In his magnum opus on light, projections, and astronomy, Ars Magna Lucis Et Umbrae (“the Great Art of Light and Shadows,” polymath Jesuit scholar and inventor Athanasius Kircher (1601-1680) describes several spaces of his invention lying between an optical device and an architectural
(dark room) whose size of an actual, inhabitable room, could enable one artist to stay inside. The room is described as a portable device, a sort of sedan-chair, which could be placed in every setting.
A cubic exterior shell would be equipped with lenses located at the

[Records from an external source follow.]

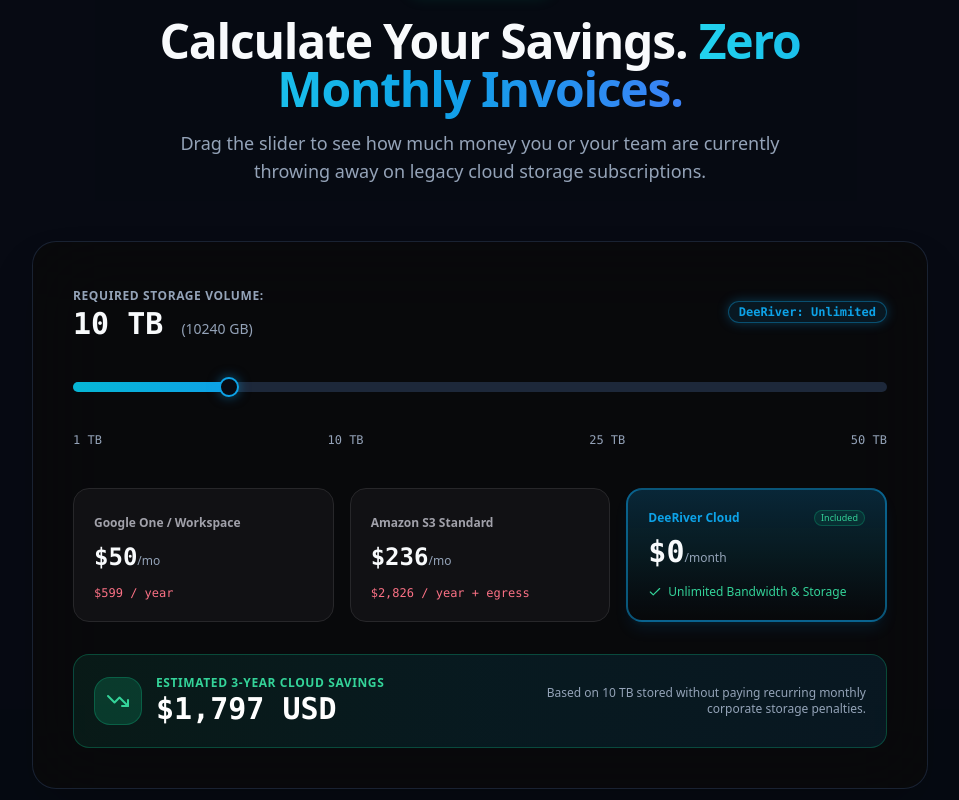
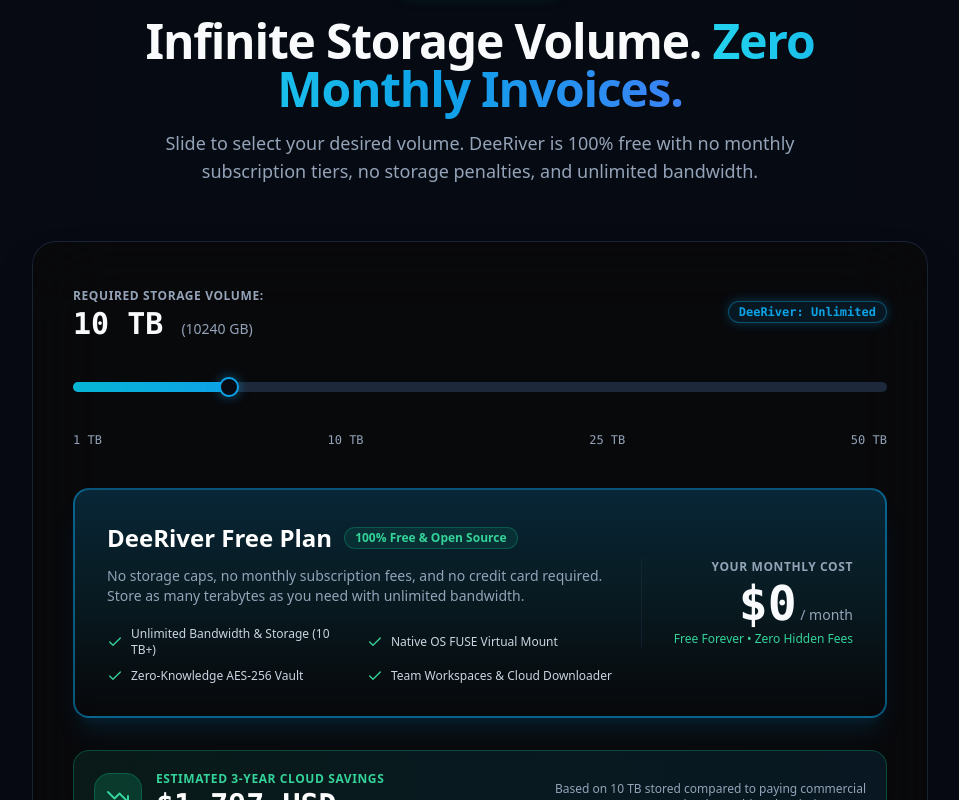
Before and after one commit to Deeriver-Cloud/landing-page, a React (Vite) app: page / in a window 1280 px wide. Shown: the part 7420-8220 px from the top of the page, without its empty margins (160-1119 px from the left). Built offline with nearby package versions, Linux system fonts and the light colour scheme.

Commit message:
fix(calculator): remove external plan cards to emphasize 100% free offering

```diff
--- a/src/components/organisms/StorageCalculator.tsx
+++ b/src/components/organisms/StorageCalculator.tsx
@@ -8,12 +8,9 @@ import { GradientBadge } from "@/components/atoms/GradientBadge"
 export function StorageCalculator() {
   const [storageTb, setStorageTb] = useState<number>(10)
 
-  // Monthly costs
+  // Estimated commercial cloud cost for comparison savings
   const googleDriveMonthly = storageTb <= 2 ? 9.99 : (storageTb / 2) * 9.99
-  const awsS3Monthly = storageTb * 1024 * 0.023
-
   const yearlyGoogle = Math.round(googleDriveMonthly * 12)
-  const yearlyS3 = Math.round(awsS3Monthly * 12)
   const threeYearSavings = Math.round(yearlyGoogle * 3)
 
   return (
@@ -22,12 +19,12 @@ export function StorageCalculator() {
         <SectionHeading
           badge={
             <GradientBadge variant="emerald" icon={<Calculator className="w-3.5 h-3.5" />}>
-              Cost Calculator
+              100% Free Forever
             </GradientBadge>
           }
-          title="Calculate Your Savings."
+          title="Infinite Storage Volume."
           highlight="Zero Monthly Invoices."
-          description="Drag the slider to see how much money you or your team are currently throwing away on legacy cloud storage subscriptions."
+          description="Slide to select your desired volume. DeeRiver is 100% free with no monthly subscription tiers, no storage penalties, and unlimited bandwidth."
         />
 
         <div className="mt-14 max-w-4xl mx-auto rounded-3xl border border-border/80 bg-zinc-950/80 backdrop-blur-2xl shadow-2xl p-6 sm:p-10">
@@ -67,54 +64,50 @@ export function StorageCalculator() {
             </div>
           </div>
 
-          {/* Pricing Comparison Grid */}
-          <div className="mt-10 grid grid-cols-1 sm:grid-cols-3 gap-4">
-            {/* Google Drive */}
-            <div className="p-5 rounded-2xl bg-zinc-900/60 border border-zinc-800 flex flex-col justify-between">
-              <div>
-                <span className="text-xs font-semibold text-zinc-400">Google One / Workspace</span>
-                <div className="mt-2 text-2xl font-bold text-foreground font-mono">
-                  ${Math.round(googleDriveMonthly)}
-                  <span className="text-xs text-muted-foreground font-sans font-normal">/mo</span>
+          {/* Single Focused DeeRiver 100% Free Plan Card */}
+          <div className="mt-10 p-6 sm:p-8 rounded-2xl bg-gradient-to-b from-primary/20 via-cyan-500/10 to-transparent border-2 border-primary/50 shadow-xl shadow-primary/10 flex flex-col md:flex-row items-start md:items-center justify-between gap-6">
+            <div className="space-y-3">
+              <div className="flex items-center gap-3">
+                <span className="text-xl sm:text-2xl font-bold text-white">DeeRiver Free Plan</span>
+                <Badge variant="success" className="text-xs py-0.5 px-2.5 font-semibold">
+                  100% Free & Open Source
+                </Badge>
+              </div>
+              <p className="text-xs sm:text-sm text-muted-foreground max-w-xl leading-relaxed">
+                No storage caps, no monthly subscription fees, and no credit card required.
+                Store as many terabytes as you need with unlimited bandwidth.
+              </p>
+              <div className="grid grid-cols-1 sm:grid-cols-2 gap-2.5 pt-2">
+                <div className="flex items-center gap-2 text-xs text-slate-300 font-medium">
+                  <Check className="w-4 h-4 text-emerald-400 shrink-0" />
+                  <span>Unlimited Bandwidth & Storage ({storageTb} TB+)</span>
+                </div>
+                <div className="flex items-center gap-2 text-xs text-slate-300 font-medium">
+                  <Check className="w-4 h-4 text-emerald-400 shrink-0" />
+                  <span>Native OS FUSE Virtual Mount</span>
+                </div>
+                <div className="flex items-center gap-2 text-xs text-slate-300 font-medium">
+                  <Check className="w-4 h-4 text-emerald-400 shrink-0" />
+                  <span>Zero-Knowledge AES-256 Vault</span>
+                </div>
+                <div className="flex items-center gap-2 text-xs text-slate-300 font-medium">
+                  <Check className="w-4 h-4 text-emerald-400 shrink-0" />
+                  <span>Team Workspaces & Cloud Downloader</span>
                 </div>
               </div>
-              <p className="mt-3 text-xs text-rose-400 font-mono">
-                ${yearlyGoogle.toLocaleString()} / year
-              </p>
             </div>
 
-            {/* AWS S3 */}
-            <div className="p-5 rounded-2xl bg-zinc-900/60 border border-zinc-800 flex flex-col justify-between">
-              <div>
-                <span className="text-xs font-semibold text-zinc-400">Amazon S3 Standard</span>
-                <div className="mt-2 text-2xl font-bold text-foreground font-mono">
-                  ${Math.round(awsS3Monthly)}
-                  <span className="text-xs text-muted-foreground font-sans font-normal">/mo</span>
-                </div>
+            <div className="flex flex-col items-start md:items-end shrink-0 border-t md:border-t-0 md:border-l border-border/60 pt-4 md:pt-0 md:pl-8 w-full md:w-auto">
+              <span className="text-xs uppercase tracking-wider text-muted-foreground font-semibold">
+                Your Monthly Cost
+              </span>
+              <div className="text-4xl sm:text-5xl font-extrabold text-foreground font-mono my-1">
+                $0
+                <span className="text-sm text-muted-foreground font-sans font-normal"> / month</span>
               </div>
-              <p className="mt-3 text-xs text-rose-400 font-mono">
-                ${yearlyS3.toLocaleString()} / year + egress
-              </p>
-            </div>
-
-            {/* DeeRiver Card (Highlighted) */}
-            <div className="p-5 rounded-2xl bg-gradient-to-b from-primary/20 via-cyan-500/10 to-transparent border-2 border-primary/50 flex flex-col justify-between shadow-lg shadow-primary/10">
-              <div>
-                <div className="flex items-center justify-between">
-                  <span className="text-xs font-bold text-primary">DeeRiver Cloud</span>
-                  <Badge variant="success" className="text-[9px] py-0 px-1.5 h-4">
-                    Included
-                  </Badge>
-                </div>
-                <div className="mt-2 text-3xl font-extrabold text-foreground font-mono">
-                  $0
-                  <span className="text-xs text-muted-foreground font-sans font-normal">/month</span>
-                </div>
-              </div>
-              <div className="mt-3 flex items-center gap-1.5 text-xs text-emerald-400 font-medium">
-                <Check className="w-3.5 h-3.5" />
-                <span>Unlimited Bandwidth & Storage</span>
-              </div>
+              <span className="text-xs text-emerald-400 font-medium">
+                Free Forever • Zero Hidden Fees
+              </span>
             </div>
           </div>
 
@@ -135,7 +128,7 @@ export function StorageCalculator() {
             </div>
 
             <div className="text-xs text-muted-foreground max-w-xs text-center sm:text-right">
-              Based on {storageTb} TB stored without paying recurring monthly corporate storage penalties.
+              Based on {storageTb} TB stored compared to paying commercial cloud monthly subscription rates.
             </div>
           </div>
         </div>
```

The camera obscura enhances a natural optical phenomenon which consists in the projection of a scene through a small hole as a reversed and mirrored image on a surface on the opposite side. In order for the phenomenon to be observed clearly, the area close to the projected image must be darkened. A device like the one described by Kircher would enhance the natural phenomenon through the addition of a lens in correspondence to the hole. Artists would use the camera obscura to get exact, although reversed, projections of a subject they intended to represent. Such a device, based on optical studies and mimicking the functioning of the human eye, would later become the basis for the conception of the photo camera.
Enlarged to reach the side of a room, Kircher’s camera obscura enables the physical and symbolic inhabitation of the process of vision and that of imagination through perception, because images are formed in the mind after vision has first taken place. In La Dioptrique (1637), Descartes refers to the camera obscura to explain the functioning of vision and the passage of images from the material dimension to the mental one, symbolized in the famous drawing of a bearded man observing the projection on the retina.